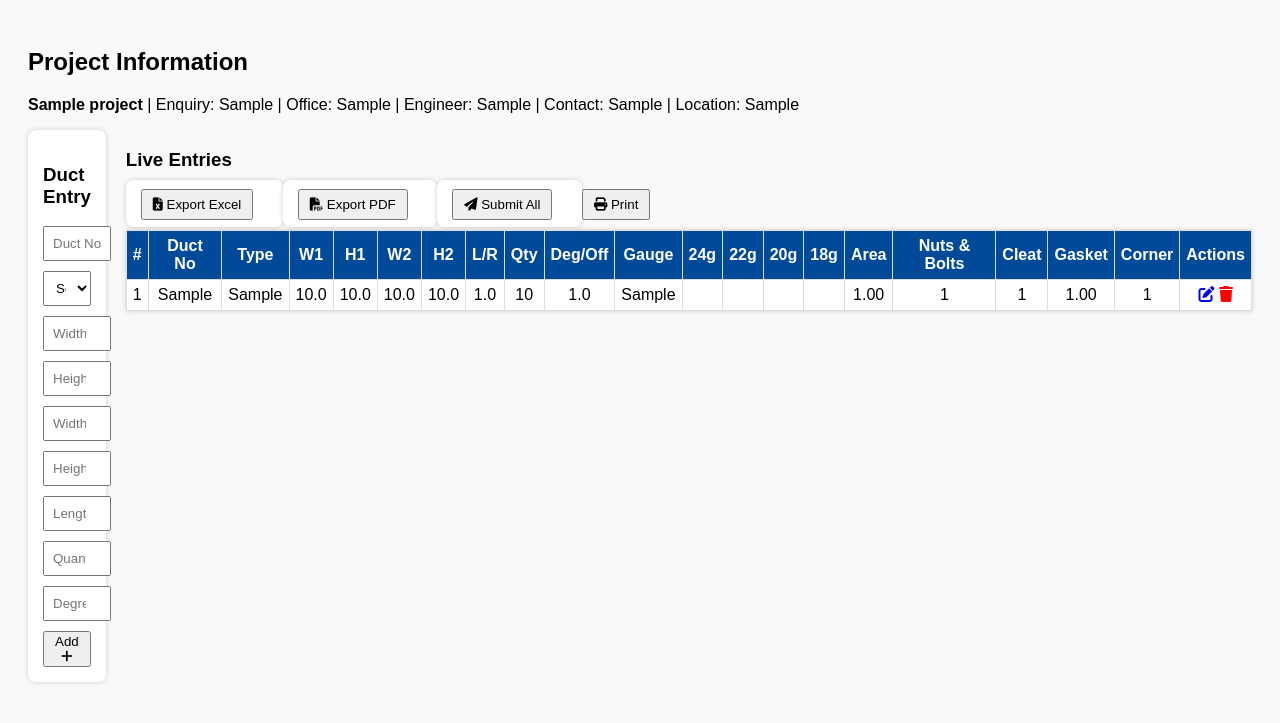
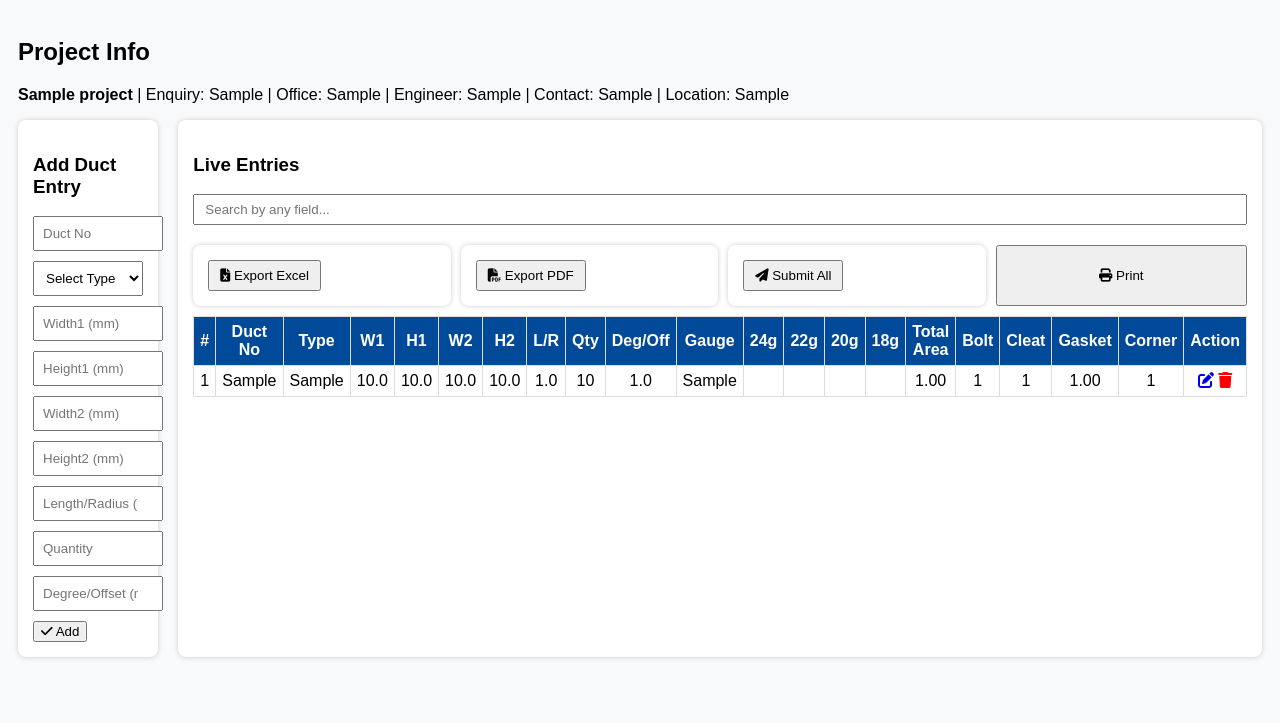
Before and after one commit to Madhan12-tech/duct-measurement, a Flask app: page /home in a window 1280 px wide. Shown: the top 723 px of the page. Run offline with Flask 3, Linux system fonts and the light colour scheme; tables that the repository leaves empty hold one stand-in row (values such as "Sample post").

Commit message:
Update duct_entry.html

```diff
--- a/templates/duct_entry.html
+++ b/templates/duct_entry.html
@@ -1,60 +1,81 @@
 <!DOCTYPE html>
-<html>
+<html lang="en">
 <head>
+  <meta charset="UTF-8">
   <title>Duct Entry</title>
+  <meta name="viewport" content="width=device-width, initial-scale=1.0">
   <link rel="stylesheet" href="https://cdnjs.cloudflare.com/ajax/libs/font-awesome/6.5.0/css/all.min.css">
   <style>
     body {
       font-family: Arial, sans-serif;
-      padding: 20px;
-      background: #f9f9f9;
+      padding: 10px;
+      background: #f7f9fb;
     }
+
     .container {
       display: flex;
+      flex-wrap: wrap;
       gap: 20px;
     }
-    form {
-      flex: 1;
+
+    form, .table-container {
+      flex: 1 1 100%;
       background: #fff;
       padding: 15px;
       border-radius: 8px;
       box-shadow: 0 0 5px #ccc;
     }
+
     input, select {
       width: 100%;
       padding: 8px;
       margin-bottom: 10px;
     }
+
+    .actions, .search-bar {
+      display: flex;
+      flex-wrap: wrap;
+      gap: 10px;
+      margin-bottom: 10px;
+    }
+
+    .actions button, .search-bar input {
+      padding: 6px 10px;
+      flex: 1;
+    }
+
     table {
-      flex: 2;
       width: 100%;
       border-collapse: collapse;
-      background: #fff;
-      box-shadow: 0 0 5px #ccc;
+      margin-top: 10px;
     }
+
     th, td {
       border: 1px solid #ddd;
       padding: 6px;
       text-align: center;
     }
+
     th {
       background-color: #004a99;
       color: white;
     }
-    .actions {
-      margin: 10px 0;
+
+    @media (min-width: 768px) {
+      form, .table-container {
+        flex: 1;
       }
-    .actions button {
-      margin-right: 10px;
-      padding: 6px 10px;
-    }
-    .fa-icon {
-      margin-right: 5px;
-    }
-    .header {
-      margin-bottom: 15px;
     }
   </style>
+  <script>
+    function filterTable() {
+      const input = document.getElementById("searchInput").value.toLowerCase();
+      const rows = document.querySelectorAll("#entriesTable tbody tr");
+      rows.forEach(row => {
+        row.style.display = row.innerText.toLowerCase().includes(input) ? "" : "none";
+      });
+    }
+  </script>
 </head>
 <body>
 
@@ -68,21 +89,19 @@
     {% endif %}
   {% endwith %}
 
-  <div class="header">
-    <h2>Project Information</h2>
+  <h2>Project Info</h2>
   {% if project %}
     <p><strong>{{ project[1] }}</strong> | Enquiry: {{ project[2] }} | Office: {{ project[3] }} |
       Engineer: {{ project[4] }} | Contact: {{ project[5] }} | Location: {{ project[6] }}</p>
   {% else %}
     <p>No project information available.</p>
   {% endif %}
-  </div>
 
   <div class="container">
 
     <!-- Duct Entry Form -->
     <form action="/add_duct" method="POST">
-      <h3>Duct Entry</h3>
+      <h3>{{ edit_entry and "Edit" or "Add" }} Duct Entry</h3>
       <input type="hidden" name="id" value="{{ edit_entry[0] if edit_entry else '' }}">
       <input type="text" name="duct_no" placeholder="Duct No" value="{{ edit_entry[1] if edit_entry else '' }}" required>
       <select name="duct_type" required>
@@ -98,25 +117,31 @@
       <input type="number" step="any" name="length_or_radius" placeholder="Length/Radius (mm)" value="{{ edit_entry[7] if edit_entry else '' }}" required>
       <input type="number" name="quantity" placeholder="Quantity" value="{{ edit_entry[8] if edit_entry else '' }}" required>
       <input type="number" step="any" name="degree_or_offset" placeholder="Degree/Offset (mm)" value="{{ edit_entry[9] if edit_entry else '' }}">
-      <button type="submit">{{ 'Update' if edit_entry else 'Add' }} <i class="fa fa-plus"></i></button>
+      <button type="submit"><i class="fa fa-check"></i> {{ edit_entry and "Update" or "Add" }}</button>
     </form>
 
-    <!-- Entries Table -->
-    <div>
+    <!-- Table Display -->
+    <div class="table-container">
       <h3>Live Entries</h3>
+
+      <div class="search-bar">
+        <input type="text" id="searchInput" onkeyup="filterTable()" placeholder="Search by any field...">
+      </div>
+
       <div class="actions">
-        <form action="/export_excel" method="get" style="display:inline;">
+        <form action="/export_excel" method="get">
           <button type="submit"><i class="fa fa-file-excel"></i> Export Excel</button>
         </form>
-        <form action="/export_pdf" method="get" style="display:inline;">
+        <form action="/export_pdf" method="get">
           <button type="submit"><i class="fa fa-file-pdf"></i> Export PDF</button>
         </form>
-        <form action="/submit_all" method="post" style="display:inline;">
+        <form action="/submit_all" method="post">
           <button type="submit"><i class="fa fa-paper-plane"></i> Submit All</button>
         </form>
         <button onclick="window.print()"><i class="fa fa-print"></i> Print</button>
       </div>
-      <table>
+
+      <table id="entriesTable">
         <thead>
           <tr>
             <th>#</th>
@@ -134,12 +159,12 @@
             <th>22g</th>
             <th>20g</th>
             <th>18g</th>
-            <th>Area</th>
-            <th>Nuts & Bolts</th>
+            <th>Total Area</th>
+            <th>Bolt</th>
             <th>Cleat</th>
             <th>Gasket</th>
             <th>Corner</th>
-            <th>Actions</th>
+            <th>Action</th>
           </tr>
         </thead>
         <tbody>
```
Lines whose indentation alone changed are shown as unchanged.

EXERCISE BRIEF
Pull out the lines above in which the word "flex" appears.

REPLY
       display: flex;
+      flex-wrap: wrap;
-      flex: 1;
+      flex: 1 1 100%;
+      display: flex;
+      flex-wrap: wrap;
+      flex: 1;
-      flex: 2;
+        flex: 1;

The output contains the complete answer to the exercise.